Name
Eugenijus Ališanka
Country
Lithuania
Eugenijus Ališanka was born 1960 in Barnaul/Siberia, Russia, a town to which his parents had been banished. He grew up in Vilnius, Lithuania, where he still lives today. After studying mathematics, since 1991 he has published four volumes of poetry as well as two books of essays. In addition, he has translated poems by Zbigniew Herbert and Wislawa Szymborska from Polish as well as by Aleš Debeljak from Slovenian. Ališanka directs a literary festival in Lithuania and since 2003 he has been chief editor of the Vilnius Review, a magazine that presents contemporary Lithuanian literature in English translation.

He is one of the most important Lithuanian poets of the younger generation – and in addition a great traveller, a poet on the road, who in his "unwritten stories" roves across Europe, taking the readers with him on this tour d'Europe: the Grande Place in Brussels appears in his poems together with hordes of drunken football fans, the water of the Seine with its tiny wrinkled waves, or the Hotel Rossija in Moscow, which triggers a longing for wild drinking binges. It is a map of the senses that guides the poet through the continent and permits him to enter into – self-ironic – contemplation of his situation as a Lithuanian traveller ("the descendant of barbarians with his long hair / blowing in the wind is ready to conquer europe") and as a writer in today's world: "I'd sell my poem with all its spare parts / slightly worn in europe's oldest language / the poet's jacket is from a secondhand shop / and his pockets are filled with bits of tobacco / I'd sell it cheap even for a bottle of red / from the bordeaux region (...) I do everything so that I will not have to write / I feed the pigeons I ride the trains / every day I do better I'd sell my last poem / with all its spare parts / and head back for the woods."

From this starting point, he leads on to the stage of European culture and literature and into the layers of European history, equipped with a metaphorical stock from Greek-Roman antiquity to Chernobyl. On this stage, the characters – like extras in a crowd – are overcome by events rather than being granted the roles of true actors: "on baltrameus' night I hid in a haystack / I wasn't of a different faith but had no say in the matter / the most monstrous can neither expect / the grace of god nor buy indulgences / mostly hang around the house feed the livestock / rake hay or work / in the office lick envelopes". Alongside such "great history" there is the "petite histoire", the many mosaic pieces which ultimately constitute a life: "more and more I'm interested in details / a loose stitch a wine stain on a collar / a tattered sock soft hair on a nose / everything here is my history / my siberia and my america / my travels over fields of mars cafés in vilnius / roofs on dzerzhinsky street / la petite histoire a small labyrinth of nerves".

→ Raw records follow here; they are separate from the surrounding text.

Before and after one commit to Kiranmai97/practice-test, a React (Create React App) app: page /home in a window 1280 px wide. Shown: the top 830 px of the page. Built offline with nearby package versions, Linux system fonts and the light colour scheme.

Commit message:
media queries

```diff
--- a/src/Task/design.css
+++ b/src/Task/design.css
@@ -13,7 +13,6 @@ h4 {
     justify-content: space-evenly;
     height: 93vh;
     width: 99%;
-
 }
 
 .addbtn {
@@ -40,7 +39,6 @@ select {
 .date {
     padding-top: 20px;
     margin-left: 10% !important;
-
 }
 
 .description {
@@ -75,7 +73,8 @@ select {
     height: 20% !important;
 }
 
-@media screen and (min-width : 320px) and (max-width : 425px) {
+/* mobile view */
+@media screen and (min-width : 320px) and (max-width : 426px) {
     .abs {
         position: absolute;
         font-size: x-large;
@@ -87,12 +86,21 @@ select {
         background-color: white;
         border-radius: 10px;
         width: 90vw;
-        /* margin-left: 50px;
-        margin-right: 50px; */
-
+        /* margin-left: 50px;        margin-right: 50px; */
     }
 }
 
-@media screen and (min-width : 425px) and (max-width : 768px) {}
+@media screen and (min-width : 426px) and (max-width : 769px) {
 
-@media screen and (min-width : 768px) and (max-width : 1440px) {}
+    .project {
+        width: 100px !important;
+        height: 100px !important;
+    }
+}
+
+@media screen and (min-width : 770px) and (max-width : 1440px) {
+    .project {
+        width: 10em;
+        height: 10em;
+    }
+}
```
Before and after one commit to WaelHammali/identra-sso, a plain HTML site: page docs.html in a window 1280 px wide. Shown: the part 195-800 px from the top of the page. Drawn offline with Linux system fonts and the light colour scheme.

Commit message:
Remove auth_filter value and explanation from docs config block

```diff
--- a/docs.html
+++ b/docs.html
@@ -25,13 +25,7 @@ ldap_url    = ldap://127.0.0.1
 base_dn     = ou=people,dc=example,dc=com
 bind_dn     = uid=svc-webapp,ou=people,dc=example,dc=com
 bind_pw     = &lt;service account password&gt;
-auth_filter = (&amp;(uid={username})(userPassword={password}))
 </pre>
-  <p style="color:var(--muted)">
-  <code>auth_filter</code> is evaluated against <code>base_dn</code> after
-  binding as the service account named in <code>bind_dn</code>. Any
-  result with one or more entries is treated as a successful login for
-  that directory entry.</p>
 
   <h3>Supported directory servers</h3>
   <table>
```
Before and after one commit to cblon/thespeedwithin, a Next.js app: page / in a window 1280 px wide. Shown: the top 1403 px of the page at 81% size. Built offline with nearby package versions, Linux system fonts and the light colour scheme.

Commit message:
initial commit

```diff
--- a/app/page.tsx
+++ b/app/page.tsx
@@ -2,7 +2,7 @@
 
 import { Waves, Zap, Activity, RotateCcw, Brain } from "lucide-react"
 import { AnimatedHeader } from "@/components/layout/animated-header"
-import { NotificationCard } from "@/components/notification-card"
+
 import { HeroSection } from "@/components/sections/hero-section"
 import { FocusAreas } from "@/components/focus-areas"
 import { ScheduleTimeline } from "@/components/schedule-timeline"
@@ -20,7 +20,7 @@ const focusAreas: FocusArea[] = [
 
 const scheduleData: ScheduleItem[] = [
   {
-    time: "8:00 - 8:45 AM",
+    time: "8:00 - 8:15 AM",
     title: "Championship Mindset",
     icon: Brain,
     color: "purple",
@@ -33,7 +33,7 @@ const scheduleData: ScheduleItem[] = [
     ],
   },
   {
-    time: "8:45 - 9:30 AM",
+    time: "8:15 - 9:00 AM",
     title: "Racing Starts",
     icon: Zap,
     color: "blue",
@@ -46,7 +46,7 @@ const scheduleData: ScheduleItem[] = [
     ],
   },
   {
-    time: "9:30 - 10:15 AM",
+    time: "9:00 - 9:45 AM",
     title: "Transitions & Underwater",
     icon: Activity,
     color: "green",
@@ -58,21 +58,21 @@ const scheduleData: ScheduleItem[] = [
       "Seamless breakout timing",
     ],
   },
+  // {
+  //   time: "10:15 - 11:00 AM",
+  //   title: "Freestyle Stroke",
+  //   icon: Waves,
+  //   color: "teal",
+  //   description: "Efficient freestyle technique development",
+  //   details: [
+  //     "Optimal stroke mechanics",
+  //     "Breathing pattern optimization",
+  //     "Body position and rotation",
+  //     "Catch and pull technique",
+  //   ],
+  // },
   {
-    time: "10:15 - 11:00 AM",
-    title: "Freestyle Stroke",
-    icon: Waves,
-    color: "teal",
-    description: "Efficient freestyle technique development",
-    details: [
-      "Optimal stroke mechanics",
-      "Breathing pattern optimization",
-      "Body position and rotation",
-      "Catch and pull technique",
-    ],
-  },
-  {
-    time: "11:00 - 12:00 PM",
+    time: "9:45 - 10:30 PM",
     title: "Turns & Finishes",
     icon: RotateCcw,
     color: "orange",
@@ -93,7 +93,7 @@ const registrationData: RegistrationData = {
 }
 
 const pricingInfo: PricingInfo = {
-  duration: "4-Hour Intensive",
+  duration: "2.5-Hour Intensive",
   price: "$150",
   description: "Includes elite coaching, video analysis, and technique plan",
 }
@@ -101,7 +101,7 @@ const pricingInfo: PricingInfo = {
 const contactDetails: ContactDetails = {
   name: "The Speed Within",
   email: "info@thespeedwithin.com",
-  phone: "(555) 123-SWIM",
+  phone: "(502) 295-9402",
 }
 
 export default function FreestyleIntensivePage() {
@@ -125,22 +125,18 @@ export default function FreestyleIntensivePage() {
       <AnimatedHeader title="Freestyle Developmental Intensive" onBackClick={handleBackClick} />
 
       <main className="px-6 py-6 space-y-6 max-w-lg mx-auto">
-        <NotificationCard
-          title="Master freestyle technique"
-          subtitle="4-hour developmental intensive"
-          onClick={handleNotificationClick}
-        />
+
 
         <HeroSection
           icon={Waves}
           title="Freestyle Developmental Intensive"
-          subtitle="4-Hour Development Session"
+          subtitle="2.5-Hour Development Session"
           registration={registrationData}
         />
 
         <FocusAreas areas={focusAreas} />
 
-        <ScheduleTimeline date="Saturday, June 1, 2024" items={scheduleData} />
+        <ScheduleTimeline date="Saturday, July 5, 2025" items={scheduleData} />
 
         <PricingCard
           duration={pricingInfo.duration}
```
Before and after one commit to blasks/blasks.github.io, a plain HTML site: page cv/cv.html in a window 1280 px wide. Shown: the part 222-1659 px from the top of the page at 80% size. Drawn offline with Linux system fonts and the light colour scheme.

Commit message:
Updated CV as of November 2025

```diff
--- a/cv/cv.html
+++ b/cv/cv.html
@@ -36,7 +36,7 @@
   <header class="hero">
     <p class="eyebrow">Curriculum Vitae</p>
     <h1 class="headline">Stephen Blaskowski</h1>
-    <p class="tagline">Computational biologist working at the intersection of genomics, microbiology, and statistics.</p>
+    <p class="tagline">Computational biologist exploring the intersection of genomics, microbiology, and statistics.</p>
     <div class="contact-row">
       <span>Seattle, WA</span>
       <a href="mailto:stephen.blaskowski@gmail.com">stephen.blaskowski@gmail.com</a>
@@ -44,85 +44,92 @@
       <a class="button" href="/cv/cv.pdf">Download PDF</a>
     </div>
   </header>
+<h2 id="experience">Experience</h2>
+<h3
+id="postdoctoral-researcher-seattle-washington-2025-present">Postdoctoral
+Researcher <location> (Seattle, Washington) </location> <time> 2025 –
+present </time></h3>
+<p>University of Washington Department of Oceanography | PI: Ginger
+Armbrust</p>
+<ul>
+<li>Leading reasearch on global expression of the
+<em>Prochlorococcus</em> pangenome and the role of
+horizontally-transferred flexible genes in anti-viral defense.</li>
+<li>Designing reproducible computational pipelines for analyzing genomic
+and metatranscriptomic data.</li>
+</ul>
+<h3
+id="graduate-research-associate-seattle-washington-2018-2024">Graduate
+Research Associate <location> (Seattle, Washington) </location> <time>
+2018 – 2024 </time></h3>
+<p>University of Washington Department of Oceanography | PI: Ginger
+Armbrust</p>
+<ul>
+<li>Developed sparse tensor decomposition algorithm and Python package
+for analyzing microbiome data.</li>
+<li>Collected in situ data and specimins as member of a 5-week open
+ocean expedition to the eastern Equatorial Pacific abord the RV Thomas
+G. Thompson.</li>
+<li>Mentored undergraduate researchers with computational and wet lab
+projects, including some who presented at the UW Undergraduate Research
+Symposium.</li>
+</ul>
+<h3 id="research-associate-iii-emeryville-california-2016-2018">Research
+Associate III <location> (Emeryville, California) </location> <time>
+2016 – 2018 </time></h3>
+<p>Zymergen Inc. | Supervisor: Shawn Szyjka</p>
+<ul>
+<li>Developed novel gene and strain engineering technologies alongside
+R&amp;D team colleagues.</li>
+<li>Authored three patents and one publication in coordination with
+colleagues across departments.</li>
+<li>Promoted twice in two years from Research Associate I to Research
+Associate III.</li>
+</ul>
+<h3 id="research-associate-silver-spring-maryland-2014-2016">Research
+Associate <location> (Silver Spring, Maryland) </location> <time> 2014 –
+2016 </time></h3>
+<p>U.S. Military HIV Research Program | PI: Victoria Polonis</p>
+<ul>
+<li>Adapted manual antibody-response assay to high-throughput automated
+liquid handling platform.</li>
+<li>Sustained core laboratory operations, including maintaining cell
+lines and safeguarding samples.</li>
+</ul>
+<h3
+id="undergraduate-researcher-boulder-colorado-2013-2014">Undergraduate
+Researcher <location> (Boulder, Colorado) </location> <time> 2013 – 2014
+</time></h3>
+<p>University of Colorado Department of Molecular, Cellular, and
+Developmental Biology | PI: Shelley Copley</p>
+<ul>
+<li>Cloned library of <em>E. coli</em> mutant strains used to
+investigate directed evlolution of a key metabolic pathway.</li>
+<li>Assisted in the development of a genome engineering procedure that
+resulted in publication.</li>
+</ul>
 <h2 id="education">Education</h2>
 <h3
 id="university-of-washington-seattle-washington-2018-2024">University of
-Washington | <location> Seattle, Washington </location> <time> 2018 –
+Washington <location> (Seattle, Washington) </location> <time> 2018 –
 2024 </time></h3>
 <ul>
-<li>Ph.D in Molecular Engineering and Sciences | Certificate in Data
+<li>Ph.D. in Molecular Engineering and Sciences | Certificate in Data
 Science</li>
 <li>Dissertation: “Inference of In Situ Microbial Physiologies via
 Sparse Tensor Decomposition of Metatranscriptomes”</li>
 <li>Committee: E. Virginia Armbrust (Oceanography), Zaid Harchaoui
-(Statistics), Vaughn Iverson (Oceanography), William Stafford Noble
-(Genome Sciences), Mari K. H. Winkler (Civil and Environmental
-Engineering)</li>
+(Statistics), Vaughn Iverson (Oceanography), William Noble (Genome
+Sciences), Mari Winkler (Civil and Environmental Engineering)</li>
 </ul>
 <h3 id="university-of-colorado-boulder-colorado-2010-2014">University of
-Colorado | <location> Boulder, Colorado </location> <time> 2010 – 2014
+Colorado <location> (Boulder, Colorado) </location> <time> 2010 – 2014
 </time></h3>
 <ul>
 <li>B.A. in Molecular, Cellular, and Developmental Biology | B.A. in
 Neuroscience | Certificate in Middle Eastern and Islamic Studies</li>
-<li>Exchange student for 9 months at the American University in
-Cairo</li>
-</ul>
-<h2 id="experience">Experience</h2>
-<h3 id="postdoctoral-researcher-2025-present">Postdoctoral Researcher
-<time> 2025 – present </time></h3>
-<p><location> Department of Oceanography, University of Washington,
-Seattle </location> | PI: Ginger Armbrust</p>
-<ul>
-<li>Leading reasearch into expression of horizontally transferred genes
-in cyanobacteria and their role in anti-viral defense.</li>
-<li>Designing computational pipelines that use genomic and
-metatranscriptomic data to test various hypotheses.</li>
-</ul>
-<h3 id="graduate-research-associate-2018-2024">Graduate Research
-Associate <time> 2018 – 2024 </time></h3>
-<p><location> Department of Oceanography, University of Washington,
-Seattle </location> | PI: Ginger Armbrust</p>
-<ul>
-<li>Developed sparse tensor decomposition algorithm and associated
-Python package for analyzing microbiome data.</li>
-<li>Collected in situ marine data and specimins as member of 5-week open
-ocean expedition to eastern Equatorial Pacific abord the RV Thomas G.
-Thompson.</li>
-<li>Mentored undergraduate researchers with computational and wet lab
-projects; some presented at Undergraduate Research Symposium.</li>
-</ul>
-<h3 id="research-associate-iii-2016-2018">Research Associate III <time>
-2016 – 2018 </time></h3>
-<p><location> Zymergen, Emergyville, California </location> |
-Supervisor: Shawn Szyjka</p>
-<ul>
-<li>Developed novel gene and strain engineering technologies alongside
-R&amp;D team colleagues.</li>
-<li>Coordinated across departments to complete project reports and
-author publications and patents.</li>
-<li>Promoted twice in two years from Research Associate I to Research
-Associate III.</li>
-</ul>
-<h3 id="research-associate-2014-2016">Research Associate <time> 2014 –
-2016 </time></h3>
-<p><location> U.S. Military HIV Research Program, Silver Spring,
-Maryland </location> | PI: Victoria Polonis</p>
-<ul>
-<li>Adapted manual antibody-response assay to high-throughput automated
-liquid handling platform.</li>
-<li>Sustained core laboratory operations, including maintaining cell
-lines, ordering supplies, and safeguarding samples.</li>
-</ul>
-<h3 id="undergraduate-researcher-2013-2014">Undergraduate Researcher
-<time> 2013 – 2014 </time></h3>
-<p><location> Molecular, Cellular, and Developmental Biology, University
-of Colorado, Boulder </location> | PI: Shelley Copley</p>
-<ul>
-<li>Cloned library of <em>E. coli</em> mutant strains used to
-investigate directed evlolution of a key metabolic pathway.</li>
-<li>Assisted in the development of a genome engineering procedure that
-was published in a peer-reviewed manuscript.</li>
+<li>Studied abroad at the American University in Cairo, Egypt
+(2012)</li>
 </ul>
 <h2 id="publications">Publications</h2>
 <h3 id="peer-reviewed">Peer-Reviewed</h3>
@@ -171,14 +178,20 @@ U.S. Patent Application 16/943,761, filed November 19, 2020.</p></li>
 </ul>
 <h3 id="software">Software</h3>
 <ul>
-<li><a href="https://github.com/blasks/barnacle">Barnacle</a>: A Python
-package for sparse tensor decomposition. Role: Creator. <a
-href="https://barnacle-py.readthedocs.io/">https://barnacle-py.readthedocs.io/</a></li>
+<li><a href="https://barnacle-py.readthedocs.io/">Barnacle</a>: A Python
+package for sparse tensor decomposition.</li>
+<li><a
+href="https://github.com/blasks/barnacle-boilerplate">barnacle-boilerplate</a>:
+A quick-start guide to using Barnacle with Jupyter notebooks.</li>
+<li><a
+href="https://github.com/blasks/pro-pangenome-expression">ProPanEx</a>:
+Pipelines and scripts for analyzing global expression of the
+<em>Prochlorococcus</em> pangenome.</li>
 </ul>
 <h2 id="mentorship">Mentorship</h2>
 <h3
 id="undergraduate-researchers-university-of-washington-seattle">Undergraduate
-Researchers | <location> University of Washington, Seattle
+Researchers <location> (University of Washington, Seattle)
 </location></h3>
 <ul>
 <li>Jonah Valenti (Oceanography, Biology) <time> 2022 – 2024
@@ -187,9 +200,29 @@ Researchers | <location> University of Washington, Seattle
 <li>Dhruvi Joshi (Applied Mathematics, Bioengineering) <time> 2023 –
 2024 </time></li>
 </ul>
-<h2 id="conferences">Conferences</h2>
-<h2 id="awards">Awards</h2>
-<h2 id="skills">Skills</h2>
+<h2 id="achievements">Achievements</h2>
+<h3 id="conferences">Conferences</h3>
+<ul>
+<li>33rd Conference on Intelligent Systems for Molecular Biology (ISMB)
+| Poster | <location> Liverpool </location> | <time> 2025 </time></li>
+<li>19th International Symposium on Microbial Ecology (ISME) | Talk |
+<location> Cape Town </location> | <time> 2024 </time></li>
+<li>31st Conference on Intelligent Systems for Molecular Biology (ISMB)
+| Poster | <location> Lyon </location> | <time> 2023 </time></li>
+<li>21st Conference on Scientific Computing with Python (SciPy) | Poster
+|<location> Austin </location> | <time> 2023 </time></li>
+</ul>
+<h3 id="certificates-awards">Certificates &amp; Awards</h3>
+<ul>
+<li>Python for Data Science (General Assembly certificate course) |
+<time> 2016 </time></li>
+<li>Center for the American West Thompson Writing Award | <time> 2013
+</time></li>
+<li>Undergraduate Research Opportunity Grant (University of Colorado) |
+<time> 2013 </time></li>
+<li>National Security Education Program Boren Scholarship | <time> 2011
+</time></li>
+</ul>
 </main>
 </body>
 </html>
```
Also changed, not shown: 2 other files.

Another, vertical level may be found in poems by Eugenijus Ališanka – the non-simultaneity of time in today's Central Europe, which is sometimes summed up in a single Lithuanian village: "summer's end at eight it's getting dark already / dogs communicate by telephone barks / at night the connection is better distant neighbours / bark to each other about women and bones about drunken misha / staggering along garden borders / omnitel gives discounts at full moon ..."